Brief:
Only the number is wanted: how many lines of the data contain "entrevistados"?

Material for this task:
_ _ _ _ _

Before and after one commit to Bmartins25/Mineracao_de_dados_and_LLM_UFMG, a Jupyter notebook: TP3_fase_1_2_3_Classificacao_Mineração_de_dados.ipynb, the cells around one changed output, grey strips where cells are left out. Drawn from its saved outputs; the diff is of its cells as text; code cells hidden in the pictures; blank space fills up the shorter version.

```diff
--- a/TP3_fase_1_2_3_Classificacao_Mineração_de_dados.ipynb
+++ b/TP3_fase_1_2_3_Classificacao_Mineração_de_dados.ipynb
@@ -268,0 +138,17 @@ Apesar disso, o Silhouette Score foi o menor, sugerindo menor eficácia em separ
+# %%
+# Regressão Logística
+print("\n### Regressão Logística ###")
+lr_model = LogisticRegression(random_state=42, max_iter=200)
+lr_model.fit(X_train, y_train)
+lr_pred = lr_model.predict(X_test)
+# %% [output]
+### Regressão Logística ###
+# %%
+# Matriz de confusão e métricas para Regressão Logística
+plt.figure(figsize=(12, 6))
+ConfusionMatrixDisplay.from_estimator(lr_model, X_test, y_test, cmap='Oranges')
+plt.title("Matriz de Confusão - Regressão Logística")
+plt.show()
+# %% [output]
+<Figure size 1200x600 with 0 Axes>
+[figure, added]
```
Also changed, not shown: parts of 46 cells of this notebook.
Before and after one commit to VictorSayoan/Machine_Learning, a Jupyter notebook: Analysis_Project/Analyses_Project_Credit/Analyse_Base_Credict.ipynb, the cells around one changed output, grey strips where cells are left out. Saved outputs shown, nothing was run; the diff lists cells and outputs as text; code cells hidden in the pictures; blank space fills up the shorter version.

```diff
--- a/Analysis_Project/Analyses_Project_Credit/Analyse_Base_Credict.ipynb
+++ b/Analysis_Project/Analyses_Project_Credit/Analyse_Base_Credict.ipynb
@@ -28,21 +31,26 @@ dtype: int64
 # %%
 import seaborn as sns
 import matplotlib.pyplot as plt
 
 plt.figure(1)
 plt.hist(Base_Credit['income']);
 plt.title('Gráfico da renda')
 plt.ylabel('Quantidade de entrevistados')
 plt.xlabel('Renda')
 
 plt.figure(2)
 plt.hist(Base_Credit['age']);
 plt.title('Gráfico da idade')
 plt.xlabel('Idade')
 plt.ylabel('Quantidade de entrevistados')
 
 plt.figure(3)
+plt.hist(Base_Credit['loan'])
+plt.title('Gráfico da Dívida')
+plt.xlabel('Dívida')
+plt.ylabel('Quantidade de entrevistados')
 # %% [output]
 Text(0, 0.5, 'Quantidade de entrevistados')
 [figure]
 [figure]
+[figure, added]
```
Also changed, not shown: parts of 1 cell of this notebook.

_ _ _ _ _

Finished exercise:
4